Here the job is to retype the data word for word while leaving the pictures aside.

---*---

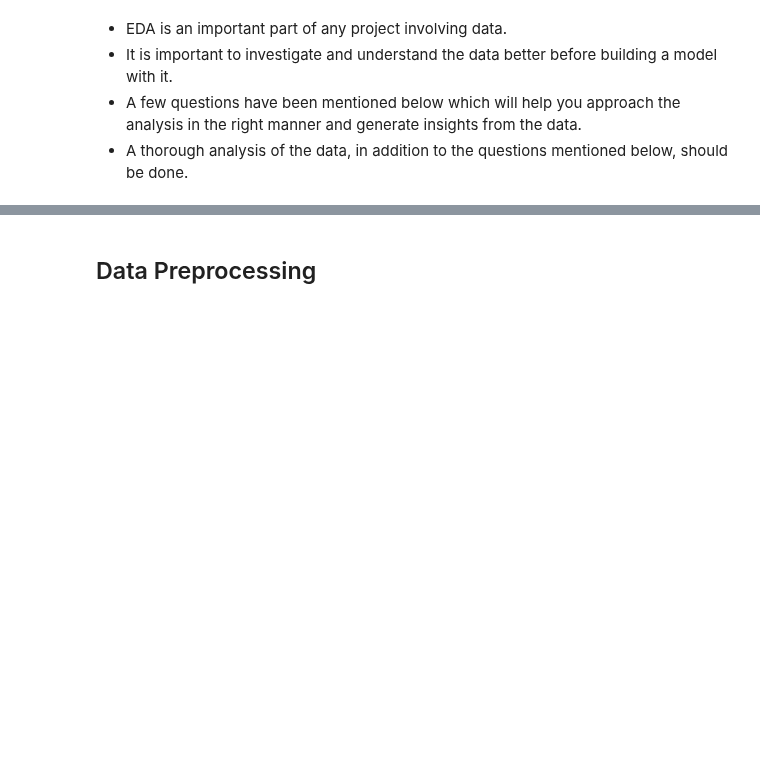
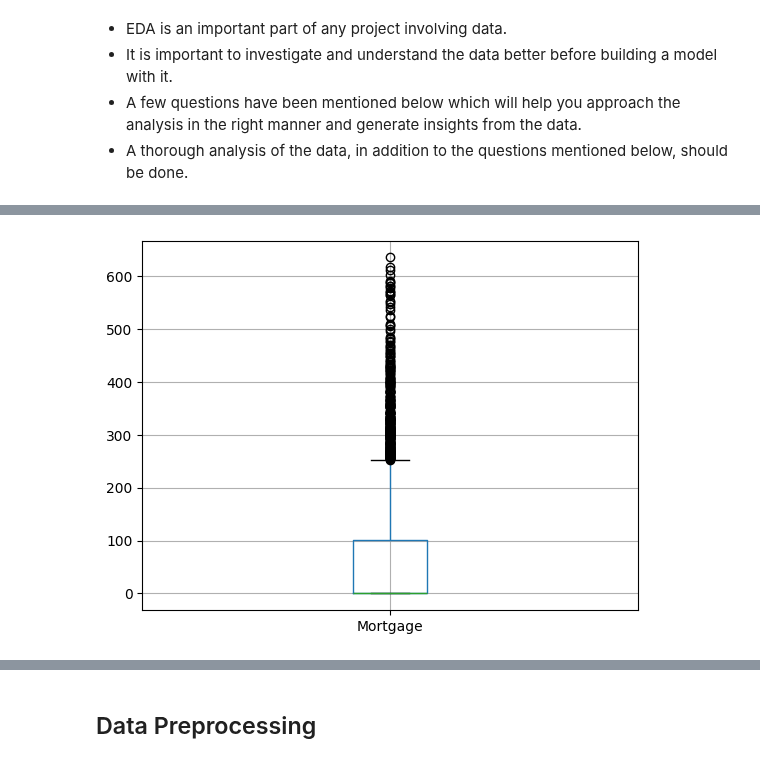
Before and after one commit to ankur0405/LearningPython, a Jupyter notebook: AIML_ML_Project_full_code_notebook.ipynb, the cells around one changed output, grey strips where cells are left out. Drawn from its saved outputs; the diff is of its cells as text; code cells hidden in the pictures; blank space fills up the shorter version.

```diff
--- a/AIML_ML_Project_full_code_notebook.ipynb
+++ b/AIML_ML_Project_full_code_notebook.ipynb
@@ -75,0 +195,5 @@ warnings.filterwarnings("ignore")
+# %%
+df.boxplot(column=['Mortgage'])
+plt.show()
+# %% [output]
+[figure, added]
```
Also changed, not shown: parts of 14 cells of this notebook.
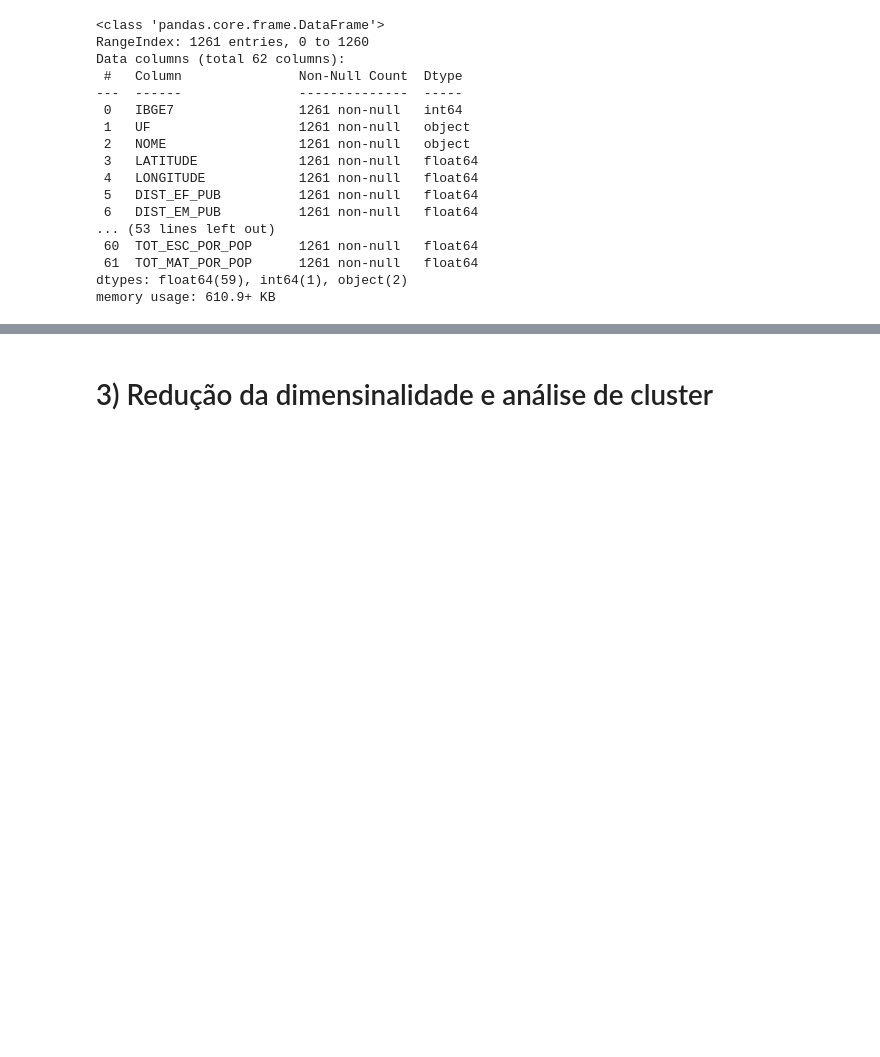
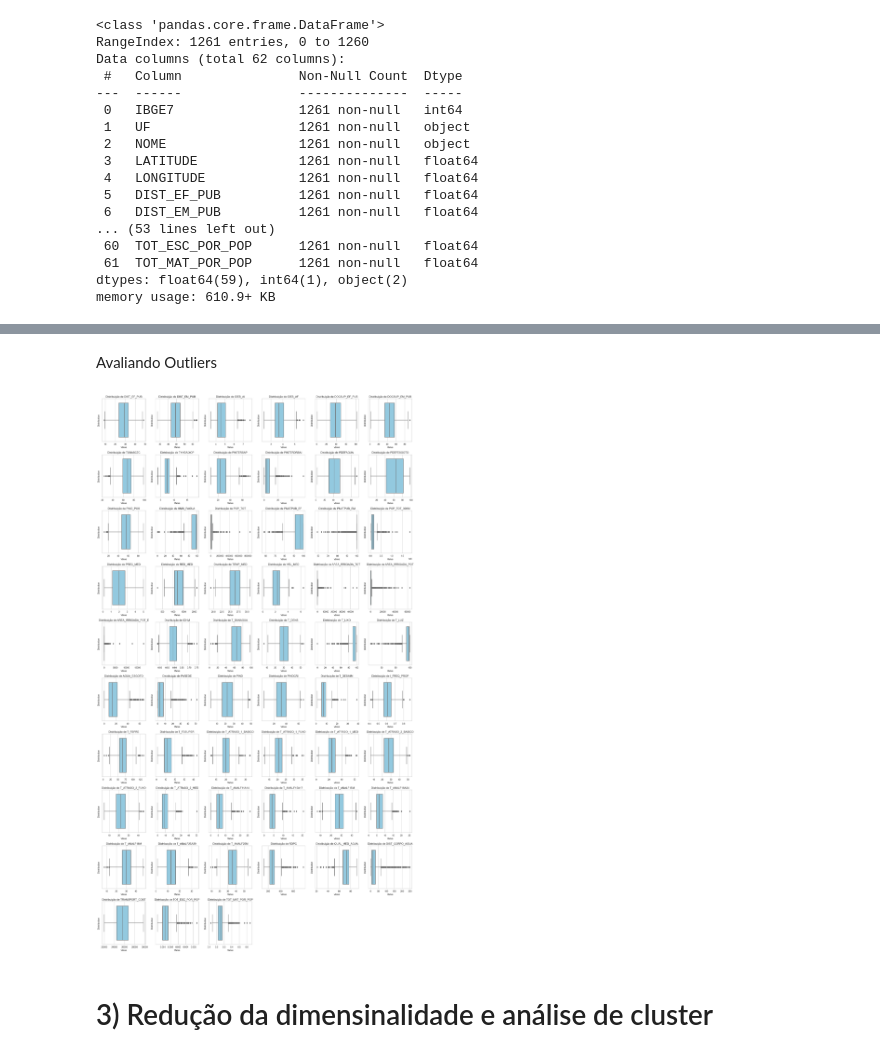
Before and after one commit to caiosoter/BCG2023, a Jupyter notebook: Notebooks/AnaliseExploratoria_PCA_Clustering.ipynb, the cells around one changed output, grey strips where cells are left out. Drawn from its saved outputs; the diff is of its cells as text; code cells hidden in the pictures; blank space fills up the shorter version.

```diff
--- a/Notebooks/AnaliseExploratoria_PCA_Clustering.ipynb
+++ b/Notebooks/AnaliseExploratoria_PCA_Clustering.ipynb
@@ -91,3 +104,9 @@ for column in columns:
+# %% [markdown]
+Avaliando Outliers
+# %%
+sub.box(df[columns])
+# %% [output]
+[figure, added]
 # %% [markdown]
 # 3) Redução da dimensinalidade e análise de cluster
 # %% [markdown]
```
Also changed, not shown: parts of 18 cells of this notebook.
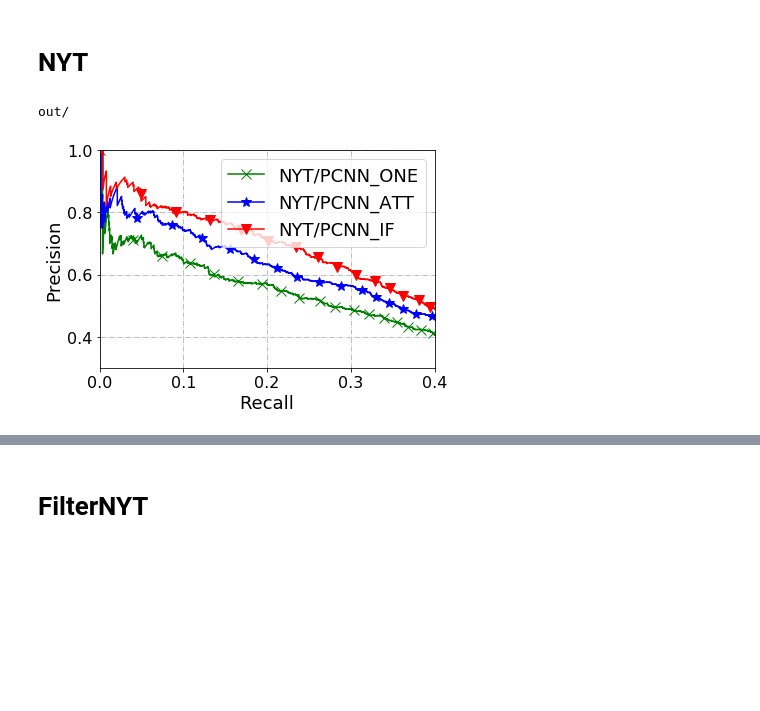
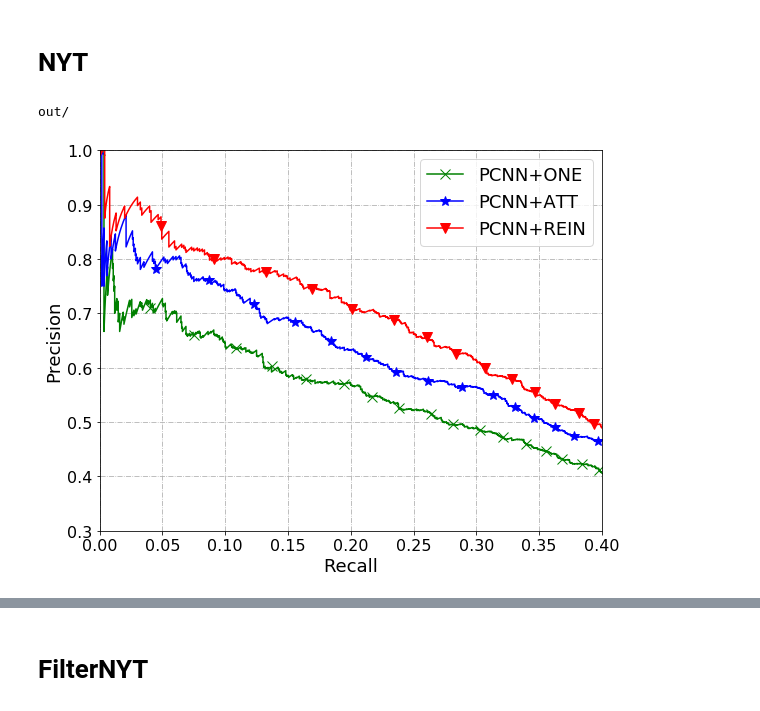
Before and after one commit to RyanWangZf/NRE-IF, a Jupyter notebook: plot_results.ipynb, the cells around one changed output, grey strips where cells are left out. Cells and saved outputs as stored; diff of their text form; code cells hidden in the pictures; blank space fills up the shorter version.

Commit message:
visualization of results

```diff
--- a/plot_results.ipynb
+++ b/plot_results.ipynb
@@ -31,7 +31,7 @@ def getXY(file_name, n = 3000):
                 break
     return x, y
 
-def plot_mul(files,name="image.pdf"):
+def plot_mul(files,name="image.pdf",legend=None):
     '''
     Plot P-R curves of muliple models.
     '''
@@ -45,7 +45,8 @@ def plot_mul(files,name="image.pdf"):
         x, y = getXY(path)
         plt.plot(x,y, marker = marker[i%len(marker)], markevery = 100, markersize = 10, color = color[i%len(color)])
     # legend = ['_'.join(i.split('_')[:-2]) for i in files]
-    legend = ['_'.join(i.split('_')[:-3]) for i in files]
+    if legend is None:
+        legend = ['_'.join(i.split('_')[:-3]) for i in files]
 
     plt.legend(legend, prop={'size':18})
     plt.ylim([0.3, 1])
@@ -155,7 +156,7 @@ def get_pr_curve(files):
 # %% [markdown]
 # NYT
 # %%
-plot_mul(["NYT/PCNN_ONE_DEF_15_PR.txt","NYT/PCNN_ATT_DEF_10_PR.txt","NYT/PCNN_IF_DEF_11_PR.txt",],"nyt_PR.pdf")
+plot_mul(["NYT/PCNN_ONE_15_PR.txt","NYT/PCNN_ATT_10_PR.txt","NYT/PCNN_PIF_11_PR.txt",],"demo/nyt_PR.pdf",["PCNN+ONE","PCNN+ATT","PCNN+REIN"])
 # %% [output]
 out/
-[figure, old version]
+[figure, new version]
```
Also changed, not shown: parts of 5 cells of this notebook, 12 other files.
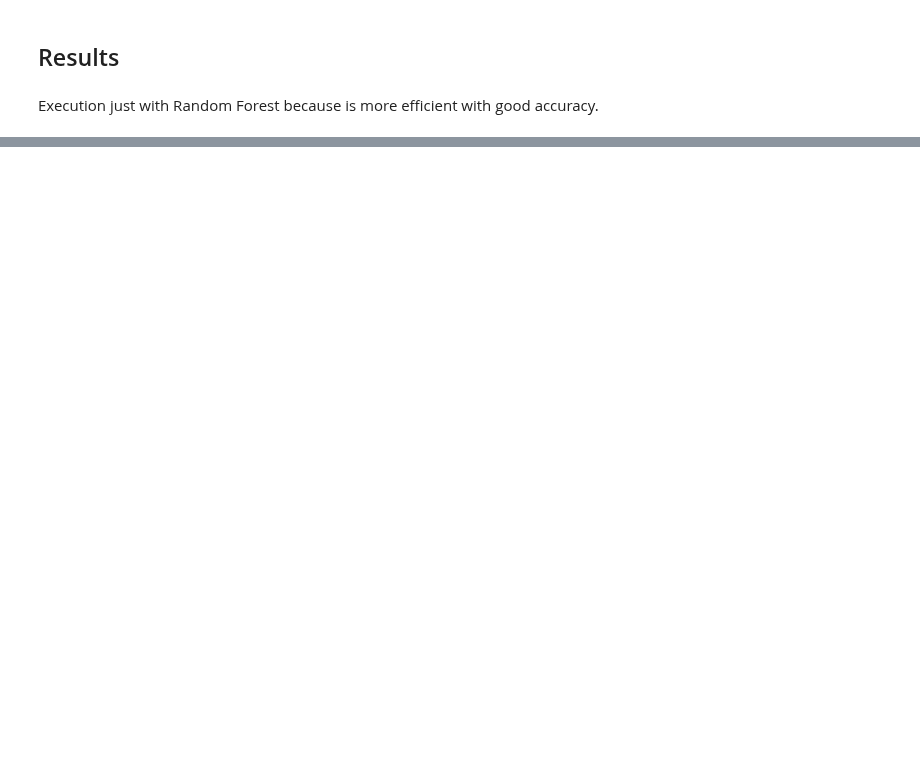
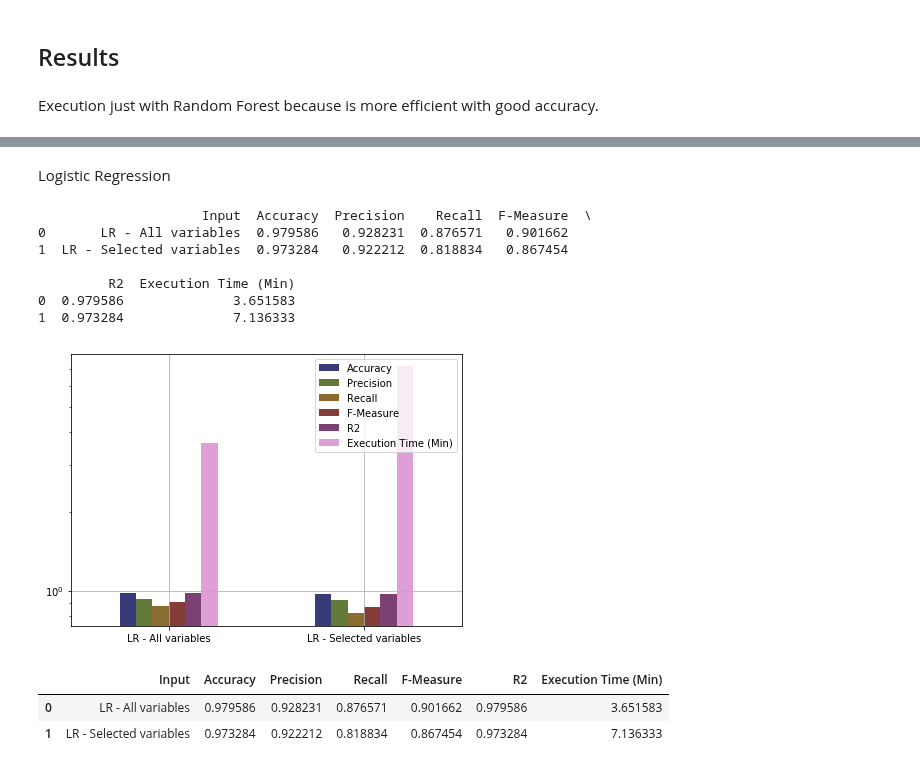
Before and after one commit to veruskasantos/INESProject, a Jupyter notebook: workspace/Data Analysis/FE/Validation.ipynb, the cells around one changed output, grey strips where cells are left out. Cells and saved outputs as stored; diff of their text form; code cells hidden in the pictures; blank space fills up the shorter version.

```diff
--- a/workspace/Data Analysis/FE/Validation.ipynb
+++ b/workspace/Data Analysis/FE/Validation.ipynb
@@ -389,7 +359,7 @@ numeric_feats = df_selected_data.dtypes[(df_selected_data.dtypes != "object") &
 df_selected_data[numeric_feats] = df_selected_data.groupby(['WEEKDAY(gps_datetime)'])[numeric_feats].transform(lambda x: x.fillna(x.median()))
 # %%
 # Converting bool to float
-# df_selected_data.alertIsJamUnifiedAlert = df_selected_data.alertIsJamUnifiedAlert.astype(np.float64)
+df_selected_data.alertIsJamUnifiedAlert = df_selected_data.alertIsJamUnifiedAlert.astype(np.float64)
 df_selected_data.busBunching = df_selected_data.busBunching.astype(np.float64)
 # %%
 # Converting categorical variable
@@ -414,0 +384,8 @@ See the caveats in the documentation: http://pandas.pydata.org/pandas-docs/stabl
+# %%
+y_sel = df_selected_data['busBunching']
+df_selected_data.drop('busBunching', axis=1, inplace=True)
+#df_all_data.drop('headway', axis=1, inplace=True)
+
+X_sel = df_selected_data
+
+X_train_sel, X_test_sel, y_train_sel, y_test_sel = train_test_split(X_sel, y_sel, test_size=0.5)
@@ -454,3 +418,12 @@ See the caveats in the documentation: http://pandas.pydata.org/pandas-docs/stabl
+# %%
+model_lr_sel = LogisticRegression(tol = best_stop_lr_all, C = best_c_lr_all, n_jobs=8)
+score_lr_sel, exec_time_lr_sel, y_predict_lr_sel = train_model(model_lr_sel, X_train_sel, y_train_sel,
+                                                               X_test_sel, y_test_sel, False)
+# %%
+accuracy_lr_sel = get_accuracy(y_predict_lr_sel, y_test_sel, "busBunching")
+precision_lr_sel = get_precision(y_predict_lr_sel, y_test_sel, "busBunching")
+recall_lr_sel = get_recall(y_predict_lr_sel, y_test_sel, "busBunching")
+fmeasure_lr_sel = get_fmeasure(y_predict_lr_sel, y_test_sel, "busBunching")
 # %% [markdown]
 ## Results
 # %% [markdown]
@@ -521,0 +463,27 @@ df_results
+# %% [markdown]
+Logistic Regression
+# %%
+labels = ["Input","Accuracy","Precision","Recall","F-Measure","R2","Execution Time (Min)"]
+results = []
+results.append(["LR - All variables", accuracy_lr_all, precision_lr_all, recall_lr_all, fmeasure_lr_all, score_lr_all, (exec_time_lr_all/60)])
+results.append(["LR - Selected variables", accuracy_lr_sel, precision_lr_sel, recall_lr_sel, fmeasure_lr_sel, score_lr_sel, (exec_time_lr_sel/60)])
+
+df_results_lr = pd.DataFrame.from_records(results, columns=labels)
+print(df_results_lr)
+
+plot_results(df_results_lr, "results_comparison_lr_1000000.png")
+# %% [output]
+                     Input  Accuracy  Precision    Recall  F-Measure  \
+0       LR - All variables  0.979586   0.928231  0.876571   0.901662
+1  LR - Selected variables  0.973284   0.922212  0.818834   0.867454
+
+         R2  Execution Time (Min)
+0  0.979586              3.651583
+1  0.973284              7.136333
+[figure, added]
+# %%
+df_results_lr
+# %% [output]
+|  | Input | Accuracy | Precision | Recall | F-Measure | R2 | Execution Time (Min) |
+| 0 | LR - All variables | 0.979586 | 0.928231 | 0.876571 | 0.901662 | 0.979586 | 3.651583 |
+| 1 | LR - Selected variables | 0.973284 | 0.922212 | 0.818834 | 0.867454 | 0.973284 | 7.136333 |
```
Also changed, not shown: parts of 37 cells of this notebook.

---*---

Answer box =>
Before and after one commit to ankur0405/LearningPython, a Jupyter notebook: AIML_ML_Project_full_code_notebook.ipynb, the cells around one changed output, grey strips where cells are left out. Drawn from its saved outputs; the diff is of its cells as text; code cells hidden in the pictures; blank space fills up the shorter version.

```diff
--- a/AIML_ML_Project_full_code_notebook.ipynb
+++ b/AIML_ML_Project_full_code_notebook.ipynb
@@ -75,0 +195,5 @@ warnings.filterwarnings("ignore")
+# %%
+df.boxplot(column=['Mortgage'])
+plt.show()
+# %% [output]
+[figure, added]
```
Also changed, not shown: parts of 14 cells of this notebook.
Before and after one commit to caiosoter/BCG2023, a Jupyter notebook: Notebooks/AnaliseExploratoria_PCA_Clustering.ipynb, the cells around one changed output, grey strips where cells are left out. Drawn from its saved outputs; the diff is of its cells as text; code cells hidden in the pictures; blank space fills up the shorter version.

```diff
--- a/Notebooks/AnaliseExploratoria_PCA_Clustering.ipynb
+++ b/Notebooks/AnaliseExploratoria_PCA_Clustering.ipynb
@@ -91,3 +104,9 @@ for column in columns:
+# %% [markdown]
+Avaliando Outliers
+# %%
+sub.box(df[columns])
+# %% [output]
+[figure, added]
 # %% [markdown]
 # 3) Redução da dimensinalidade e análise de cluster
 # %% [markdown]
```
Also changed, not shown: parts of 18 cells of this notebook.
Before and after one commit to RyanWangZf/NRE-IF, a Jupyter notebook: plot_results.ipynb, the cells around one changed output, grey strips where cells are left out. Cells and saved outputs as stored; diff of their text form; code cells hidden in the pictures; blank space fills up the shorter version.

Commit message:
visualization of results

```diff
--- a/plot_results.ipynb
+++ b/plot_results.ipynb
@@ -31,7 +31,7 @@ def getXY(file_name, n = 3000):
                 break
     return x, y
 
-def plot_mul(files,name="image.pdf"):
+def plot_mul(files,name="image.pdf",legend=None):
     '''
     Plot P-R curves of muliple models.
     '''
@@ -45,7 +45,8 @@ def plot_mul(files,name="image.pdf"):
         x, y = getXY(path)
         plt.plot(x,y, marker = marker[i%len(marker)], markevery = 100, markersize = 10, color = color[i%len(color)])
     # legend = ['_'.join(i.split('_')[:-2]) for i in files]
-    legend = ['_'.join(i.split('_')[:-3]) for i in files]
+    if legend is None:
+        legend = ['_'.join(i.split('_')[:-3]) for i in files]
 
     plt.legend(legend, prop={'size':18})
     plt.ylim([0.3, 1])
@@ -155,7 +156,7 @@ def get_pr_curve(files):
 # %% [markdown]
 # NYT
 # %%
-plot_mul(["NYT/PCNN_ONE_DEF_15_PR.txt","NYT/PCNN_ATT_DEF_10_PR.txt","NYT/PCNN_IF_DEF_11_PR.txt",],"nyt_PR.pdf")
+plot_mul(["NYT/PCNN_ONE_15_PR.txt","NYT/PCNN_ATT_10_PR.txt","NYT/PCNN_PIF_11_PR.txt",],"demo/nyt_PR.pdf",["PCNN+ONE","PCNN+ATT","PCNN+REIN"])
 # %% [output]
 out/
-[figure, old version]
+[figure, new version]
```
Also changed, not shown: parts of 5 cells of this notebook, 12 other files.
Before and after one commit to veruskasantos/INESProject, a Jupyter notebook: workspace/Data Analysis/FE/Validation.ipynb, the cells around one changed output, grey strips where cells are left out. Cells and saved outputs as stored; diff of their text form; code cells hidden in the pictures; blank space fills up the shorter version.

```diff
--- a/workspace/Data Analysis/FE/Validation.ipynb
+++ b/workspace/Data Analysis/FE/Validation.ipynb
@@ -389,7 +359,7 @@ numeric_feats = df_selected_data.dtypes[(df_selected_data.dtypes != "object") &
 df_selected_data[numeric_feats] = df_selected_data.groupby(['WEEKDAY(gps_datetime)'])[numeric_feats].transform(lambda x: x.fillna(x.median()))
 # %%
 # Converting bool to float
-# df_selected_data.alertIsJamUnifiedAlert = df_selected_data.alertIsJamUnifiedAlert.astype(np.float64)
+df_selected_data.alertIsJamUnifiedAlert = df_selected_data.alertIsJamUnifiedAlert.astype(np.float64)
 df_selected_data.busBunching = df_selected_data.busBunching.astype(np.float64)
 # %%
 # Converting categorical variable
@@ -414,0 +384,8 @@ See the caveats in the documentation: http://pandas.pydata.org/pandas-docs/stabl
+# %%
+y_sel = df_selected_data['busBunching']
+df_selected_data.drop('busBunching', axis=1, inplace=True)
+#df_all_data.drop('headway', axis=1, inplace=True)
+
+X_sel = df_selected_data
+
+X_train_sel, X_test_sel, y_train_sel, y_test_sel = train_test_split(X_sel, y_sel, test_size=0.5)
@@ -454,3 +418,12 @@ See the caveats in the documentation: http://pandas.pydata.org/pandas-docs/stabl
+# %%
+model_lr_sel = LogisticRegression(tol = best_stop_lr_all, C = best_c_lr_all, n_jobs=8)
+score_lr_sel, exec_time_lr_sel, y_predict_lr_sel = train_model(model_lr_sel, X_train_sel, y_train_sel,
+                                                               X_test_sel, y_test_sel, False)
+# %%
+accuracy_lr_sel = get_accuracy(y_predict_lr_sel, y_test_sel, "busBunching")
+precision_lr_sel = get_precision(y_predict_lr_sel, y_test_sel, "busBunching")
+recall_lr_sel = get_recall(y_predict_lr_sel, y_test_sel, "busBunching")
+fmeasure_lr_sel = get_fmeasure(y_predict_lr_sel, y_test_sel, "busBunching")
 # %% [markdown]
 ## Results
 # %% [markdown]
@@ -521,0 +463,27 @@ df_results
+# %% [markdown]
+Logistic Regression
+# %%
+labels = ["Input","Accuracy","Precision","Recall","F-Measure","R2","Execution Time (Min)"]
+results = []
+results.append(["LR - All variables", accuracy_lr_all, precision_lr_all, recall_lr_all, fmeasure_lr_all, score_lr_all, (exec_time_lr_all/60)])
+results.append(["LR - Selected variables", accuracy_lr_sel, precision_lr_sel, recall_lr_sel, fmeasure_lr_sel, score_lr_sel, (exec_time_lr_sel/60)])
+
+df_results_lr = pd.DataFrame.from_records(results, columns=labels)
+print(df_results_lr)
+
+plot_results(df_results_lr, "results_comparison_lr_1000000.png")
+# %% [output]
+                     Input  Accuracy  Precision    Recall  F-Measure  \
+0       LR - All variables  0.979586   0.928231  0.876571   0.901662
+1  LR - Selected variables  0.973284   0.922212  0.818834   0.867454
+
+         R2  Execution Time (Min)
+0  0.979586              3.651583
+1  0.973284              7.136333
+[figure, added]
+# %%
+df_results_lr
+# %% [output]
+|  | Input | Accuracy | Precision | Recall | F-Measure | R2 | Execution Time (Min) |
+| 0 | LR - All variables | 0.979586 | 0.928231 | 0.876571 | 0.901662 | 0.979586 | 3.651583 |
+| 1 | LR - Selected variables | 0.973284 | 0.922212 | 0.818834 | 0.867454 | 0.973284 | 7.136333 |
```
Also changed, not shown: parts of 37 cells of this notebook.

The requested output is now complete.